Both cats and dogs can see a variety of shades in gray, possibly more than we do, because their eyes are more rod-dependent. Having rod-dependent eyes also means that they see better at night, as we mentioned above.
How Animals Are Affected: Colors and Behaviors
So, cats and dogs can both see gray, blue, and yellow, with cats picking up a little more green. They both see these colors in pastel shades. But do these pastel colors affect their behavior? If so, which colors impact which behaviors?
The answer to the first question is an easy yes. Colors affect behavior in pets just as they do in people, even though they see less than we do. Humans find warmer colors like reds, oranges, and yellows to be stimulating, while cooler colors like blues, greens, and purples are more calming.
We can answer the second question based on that information. Our pets are stimulated by yellow and calmed by blue, since those are the only warm and cool colors they can see. Cats can perceive some green, which is considered calming as a cool color. Both animals see a variety of gray shades, and although humans often associate gray with depression and loss, it has a neutral effect on animals since it’s so common to them.
Now that you know that animals can see color and how different colors affect different animals, you can choose paint in colors that are beneficial to your pet. Where in your home do you and your pet need to be stimulated? Consider painting those rooms in warmer colors. Where do you both need to be relaxed and calm? Paint those rooms in cooler colors.

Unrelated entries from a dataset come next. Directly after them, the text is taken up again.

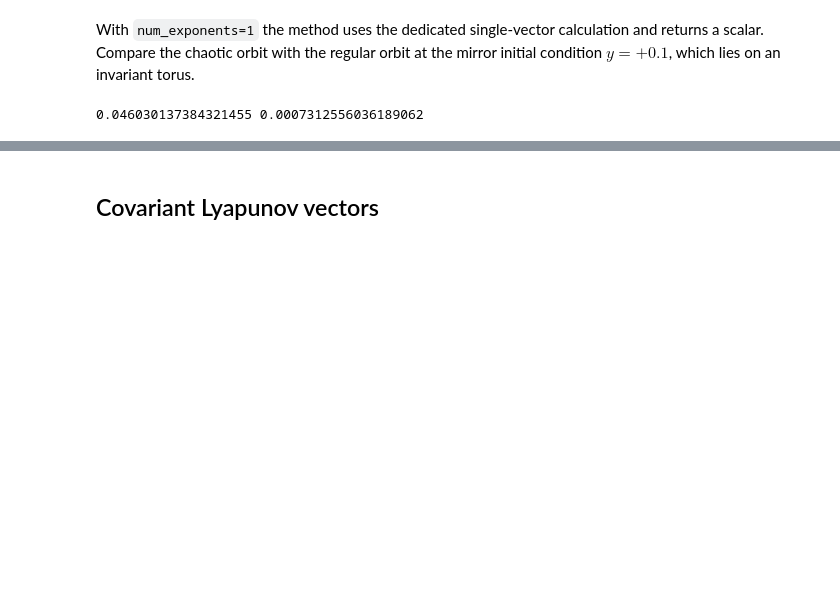
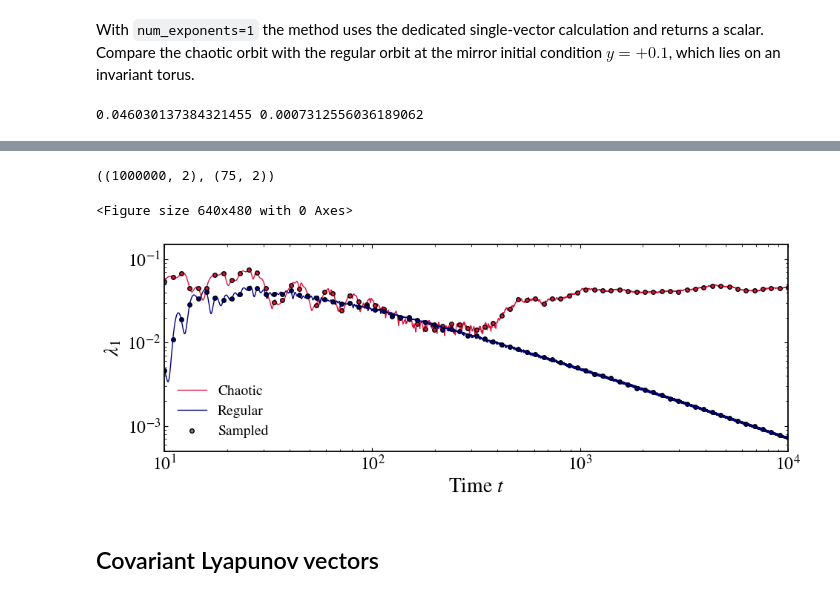
Before and after one commit to mrolims/pynamicalsys, a Jupyter notebook: docs/source/_static/hamiltonian_system_tutorial.ipynb, the cells around one changed output, grey strips where cells are left out. Saved outputs shown, nothing was run; the diff lists cells and outputs as text; code cells hidden in the pictures; blank space fills up the shorter version.

Commit message:
docs: add sample_times example to the Hamiltonian lyapunov docs

```diff
--- a/docs/source/_static/hamiltonian_system_tutorial.ipynb
+++ b/docs/source/_static/hamiltonian_system_tutorial.ipynb
@@ -526,3 +532,49 @@ print(largest_chaotic, largest_regular)
+# %%
+sample_times = np.geomspace(10.0, total_time, 75)
+
+histories = {}
+for label, q0, p0 in [
+    ("Chaotic", q_chaotic, p_chaotic),
+    ("Regular", q_regular, p_regular),
+]:
+    full = system.lyapunov(q0, p0, total_time, num_exponents=1, return_history=True)
+    sampled = system.lyapunov(
+        q0,
+        p0,
+        total_time,
+        num_exponents=1,
+        return_history=True,
+        sample_times=sample_times,
+    )
+    histories[label] = (full, sampled)
+
+histories["Chaotic"][0].shape, histories["Chaotic"][1].shape
+# %% [output]
+((1000000, 2), (75, 2))
+# %%
+ps = PlotStyler()
+ps.apply_style()
+fig, ax = plt.subplots(figsize=(10, 4))
+for (label, (full, sampled)), color in zip(histories.items(), ["crimson", "navy"]):
+    ax.plot(full[:, 0], full[:, 1], color=color, lw=1, label=label)
+    ax.plot(sampled[:, 0], sampled[:, 1], "o", color=color, markersize=4)
+ax.plot([], [], "o", color="gray", markersize=4, label="Sampled")
+ax.set_xscale("log")
+ax.set_yscale("log")
+ax.set_xlabel("Time $t$")
+ax.set_ylabel(r"$\lambda_1$")
+ax.set_xlim(10.0, total_time)
+ax.set_ylim(5e-4, 0.15)
+ax.legend(loc="lower left", frameon=False)
+fig.tight_layout()
+plt.savefig(
+    f"{path_figures}/henon_heiles_lyapunov_sampled.png",
+    dpi=400,
+    bbox_inches="tight",
+)
+# %% [output]
+<Figure size 640x480 with 0 Axes>
+[figure, added]
 # %% [markdown]
 ## Covariant Lyapunov vectors
 # %% [markdown]
```
Also changed, not shown: parts of 1 cell of this notebook, 3 other files.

No matter what paint color you choose, make sure that the paint itself is suitable to have around your pets during the application and drying process. Our pet-friendly paints are water-based, without the harsh chemicals found in conventional paints. Despite those lack of harsh chemicals, they’re still incredibly durable, which is great for the active pets in your household.
And if you’re not painting yet and you’re just interested in how color theory affects animals, that’s okay, too! You can use these principles for simple purchases. Add a yellow cat tree to your living room for stimulating climbing play. Get a blue dog dish and splash pad for your kitchen for calm mealtimes. However you choose to incorporate color theory, do so in a way that benefits both you and your furry friend.